▶ **Task instructions**:
Considering every line below, count those with the word "raceDate" and give only the result.

▶ **Data under study**:
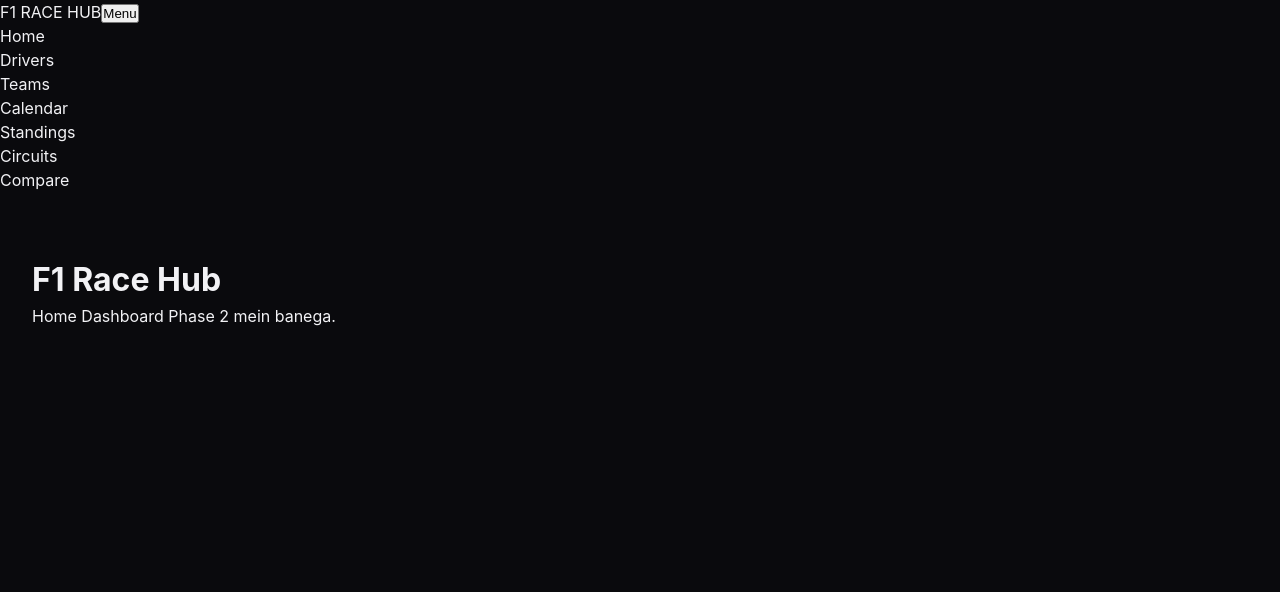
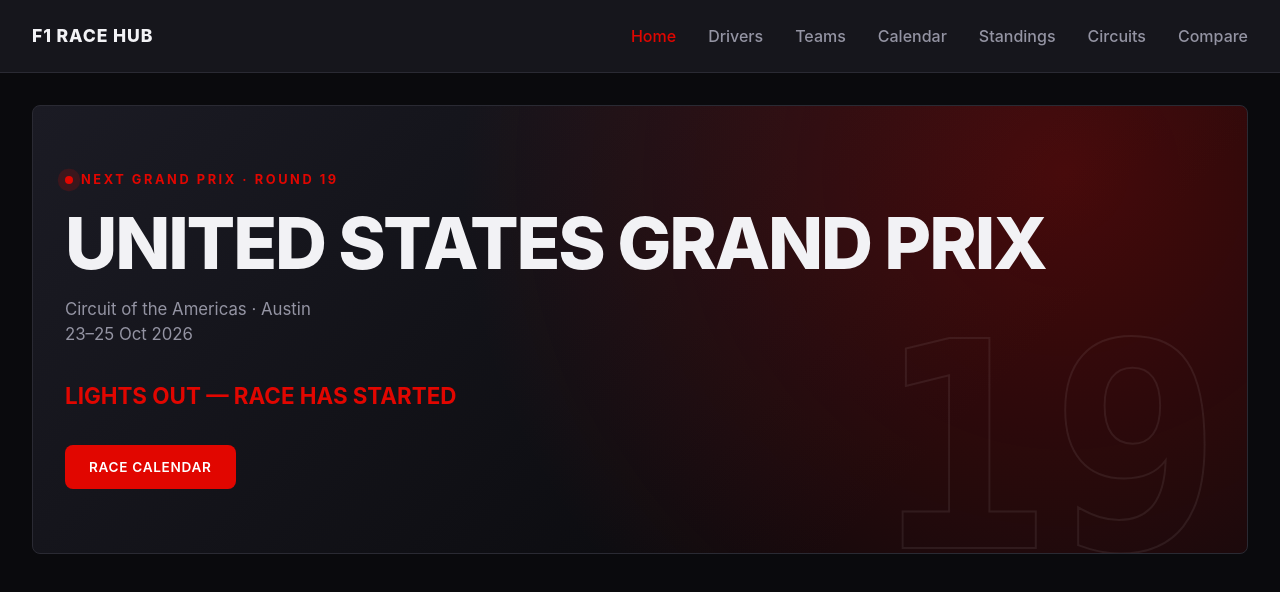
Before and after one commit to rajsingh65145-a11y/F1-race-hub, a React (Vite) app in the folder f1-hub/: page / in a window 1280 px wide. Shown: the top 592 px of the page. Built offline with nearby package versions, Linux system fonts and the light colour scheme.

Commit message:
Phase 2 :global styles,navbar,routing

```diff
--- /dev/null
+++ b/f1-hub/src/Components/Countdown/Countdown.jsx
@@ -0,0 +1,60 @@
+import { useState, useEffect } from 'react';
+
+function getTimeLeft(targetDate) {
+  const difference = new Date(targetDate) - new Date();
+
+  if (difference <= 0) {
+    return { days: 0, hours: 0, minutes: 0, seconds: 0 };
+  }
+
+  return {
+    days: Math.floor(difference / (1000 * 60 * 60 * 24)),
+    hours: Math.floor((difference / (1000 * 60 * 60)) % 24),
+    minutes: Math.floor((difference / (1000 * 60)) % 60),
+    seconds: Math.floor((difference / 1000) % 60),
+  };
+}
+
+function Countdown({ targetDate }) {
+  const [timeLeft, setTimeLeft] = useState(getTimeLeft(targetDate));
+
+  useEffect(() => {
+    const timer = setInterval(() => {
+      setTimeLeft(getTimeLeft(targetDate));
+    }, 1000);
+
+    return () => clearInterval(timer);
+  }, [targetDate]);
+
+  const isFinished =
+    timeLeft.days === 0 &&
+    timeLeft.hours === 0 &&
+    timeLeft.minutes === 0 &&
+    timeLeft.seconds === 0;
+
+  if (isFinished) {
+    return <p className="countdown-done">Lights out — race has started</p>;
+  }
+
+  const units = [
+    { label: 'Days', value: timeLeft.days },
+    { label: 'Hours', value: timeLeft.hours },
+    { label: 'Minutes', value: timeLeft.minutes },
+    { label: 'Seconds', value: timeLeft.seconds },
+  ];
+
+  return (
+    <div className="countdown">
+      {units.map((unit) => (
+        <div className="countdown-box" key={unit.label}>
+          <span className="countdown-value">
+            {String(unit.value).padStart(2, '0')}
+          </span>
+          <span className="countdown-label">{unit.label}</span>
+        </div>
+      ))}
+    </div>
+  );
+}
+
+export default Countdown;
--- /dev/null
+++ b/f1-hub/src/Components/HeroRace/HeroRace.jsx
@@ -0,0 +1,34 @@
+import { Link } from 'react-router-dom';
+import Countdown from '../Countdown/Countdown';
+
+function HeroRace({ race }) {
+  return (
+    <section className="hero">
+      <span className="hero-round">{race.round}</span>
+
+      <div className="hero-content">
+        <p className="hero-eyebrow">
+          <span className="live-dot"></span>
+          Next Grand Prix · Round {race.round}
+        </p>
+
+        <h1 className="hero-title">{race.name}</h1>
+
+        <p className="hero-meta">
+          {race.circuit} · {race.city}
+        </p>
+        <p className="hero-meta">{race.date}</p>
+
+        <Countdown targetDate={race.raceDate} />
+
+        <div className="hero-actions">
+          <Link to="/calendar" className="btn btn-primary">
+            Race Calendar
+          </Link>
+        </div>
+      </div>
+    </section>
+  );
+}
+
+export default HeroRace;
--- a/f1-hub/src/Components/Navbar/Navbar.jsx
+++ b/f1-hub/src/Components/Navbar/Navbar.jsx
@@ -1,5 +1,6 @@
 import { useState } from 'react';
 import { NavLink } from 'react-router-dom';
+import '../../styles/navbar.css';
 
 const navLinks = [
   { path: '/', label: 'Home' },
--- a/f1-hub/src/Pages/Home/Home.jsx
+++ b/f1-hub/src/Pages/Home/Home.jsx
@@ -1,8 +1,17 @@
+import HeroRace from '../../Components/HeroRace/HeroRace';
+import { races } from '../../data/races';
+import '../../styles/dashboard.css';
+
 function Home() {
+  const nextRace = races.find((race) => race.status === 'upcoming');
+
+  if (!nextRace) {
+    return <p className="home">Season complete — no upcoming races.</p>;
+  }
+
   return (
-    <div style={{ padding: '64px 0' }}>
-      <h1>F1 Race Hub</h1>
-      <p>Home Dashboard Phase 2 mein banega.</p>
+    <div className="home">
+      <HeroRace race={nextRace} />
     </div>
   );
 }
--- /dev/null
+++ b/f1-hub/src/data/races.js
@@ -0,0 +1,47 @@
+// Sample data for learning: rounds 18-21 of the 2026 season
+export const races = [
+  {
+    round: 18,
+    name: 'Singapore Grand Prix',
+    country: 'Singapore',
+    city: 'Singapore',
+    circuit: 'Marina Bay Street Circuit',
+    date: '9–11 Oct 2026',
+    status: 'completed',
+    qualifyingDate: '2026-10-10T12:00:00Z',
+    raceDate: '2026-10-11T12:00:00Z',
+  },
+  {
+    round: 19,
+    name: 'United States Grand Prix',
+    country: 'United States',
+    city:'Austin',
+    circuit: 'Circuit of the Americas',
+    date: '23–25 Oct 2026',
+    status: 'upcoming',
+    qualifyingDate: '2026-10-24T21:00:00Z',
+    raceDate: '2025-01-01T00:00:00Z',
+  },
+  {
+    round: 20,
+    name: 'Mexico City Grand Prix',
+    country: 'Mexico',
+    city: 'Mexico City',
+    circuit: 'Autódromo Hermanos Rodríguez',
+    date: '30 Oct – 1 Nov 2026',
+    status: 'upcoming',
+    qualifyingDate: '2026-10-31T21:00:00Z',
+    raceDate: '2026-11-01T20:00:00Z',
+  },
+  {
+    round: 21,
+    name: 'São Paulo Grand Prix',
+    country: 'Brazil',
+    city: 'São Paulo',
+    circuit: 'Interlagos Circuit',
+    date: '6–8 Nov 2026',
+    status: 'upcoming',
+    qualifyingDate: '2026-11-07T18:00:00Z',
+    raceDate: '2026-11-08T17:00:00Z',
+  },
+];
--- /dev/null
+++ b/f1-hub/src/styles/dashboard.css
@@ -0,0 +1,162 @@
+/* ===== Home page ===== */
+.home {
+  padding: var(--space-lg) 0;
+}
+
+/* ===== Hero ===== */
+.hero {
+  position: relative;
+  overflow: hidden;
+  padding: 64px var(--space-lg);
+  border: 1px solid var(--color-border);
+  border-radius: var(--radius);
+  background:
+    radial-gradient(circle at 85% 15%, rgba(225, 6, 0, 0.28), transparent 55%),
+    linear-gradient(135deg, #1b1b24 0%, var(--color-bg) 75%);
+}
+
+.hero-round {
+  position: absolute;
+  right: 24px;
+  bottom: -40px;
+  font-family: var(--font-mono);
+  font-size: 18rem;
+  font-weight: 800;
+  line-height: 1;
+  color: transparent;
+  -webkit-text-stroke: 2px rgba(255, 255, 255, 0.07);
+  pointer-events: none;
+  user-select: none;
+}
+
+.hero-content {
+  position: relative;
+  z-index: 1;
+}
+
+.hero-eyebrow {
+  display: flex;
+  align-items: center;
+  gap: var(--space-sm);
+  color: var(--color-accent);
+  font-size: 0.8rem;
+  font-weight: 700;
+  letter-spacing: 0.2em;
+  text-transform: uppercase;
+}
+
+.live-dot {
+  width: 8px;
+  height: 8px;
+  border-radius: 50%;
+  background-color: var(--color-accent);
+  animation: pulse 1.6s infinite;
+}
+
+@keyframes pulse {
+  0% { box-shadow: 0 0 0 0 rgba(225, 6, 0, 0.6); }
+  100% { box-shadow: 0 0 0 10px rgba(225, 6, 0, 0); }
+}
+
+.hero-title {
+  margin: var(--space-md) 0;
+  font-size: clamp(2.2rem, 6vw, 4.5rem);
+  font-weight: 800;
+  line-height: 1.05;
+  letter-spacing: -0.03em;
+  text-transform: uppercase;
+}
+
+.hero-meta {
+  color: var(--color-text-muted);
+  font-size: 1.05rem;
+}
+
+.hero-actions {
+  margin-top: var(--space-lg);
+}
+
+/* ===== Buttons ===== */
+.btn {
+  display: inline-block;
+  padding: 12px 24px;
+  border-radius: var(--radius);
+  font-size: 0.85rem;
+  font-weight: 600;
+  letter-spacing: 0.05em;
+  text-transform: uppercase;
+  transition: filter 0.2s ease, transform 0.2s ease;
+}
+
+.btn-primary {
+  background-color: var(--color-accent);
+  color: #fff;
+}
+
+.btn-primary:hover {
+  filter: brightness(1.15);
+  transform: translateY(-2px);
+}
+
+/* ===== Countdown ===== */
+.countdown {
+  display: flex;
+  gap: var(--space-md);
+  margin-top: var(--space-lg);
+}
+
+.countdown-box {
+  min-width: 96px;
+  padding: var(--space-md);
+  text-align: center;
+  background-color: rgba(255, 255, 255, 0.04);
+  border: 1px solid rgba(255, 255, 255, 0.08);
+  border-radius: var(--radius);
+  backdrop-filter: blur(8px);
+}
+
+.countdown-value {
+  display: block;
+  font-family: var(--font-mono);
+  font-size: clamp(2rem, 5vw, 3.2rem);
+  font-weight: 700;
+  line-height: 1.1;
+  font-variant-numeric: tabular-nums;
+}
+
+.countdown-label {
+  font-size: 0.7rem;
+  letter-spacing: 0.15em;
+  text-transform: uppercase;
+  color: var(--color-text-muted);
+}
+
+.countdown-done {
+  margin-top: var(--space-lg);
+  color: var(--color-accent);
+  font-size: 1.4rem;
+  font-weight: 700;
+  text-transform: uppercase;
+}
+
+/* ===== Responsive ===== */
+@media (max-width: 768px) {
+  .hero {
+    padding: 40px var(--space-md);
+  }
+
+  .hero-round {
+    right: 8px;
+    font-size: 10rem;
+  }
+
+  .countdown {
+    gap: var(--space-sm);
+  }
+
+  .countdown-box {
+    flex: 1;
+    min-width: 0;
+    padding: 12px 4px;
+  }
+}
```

▶ **Solution to this task**:
5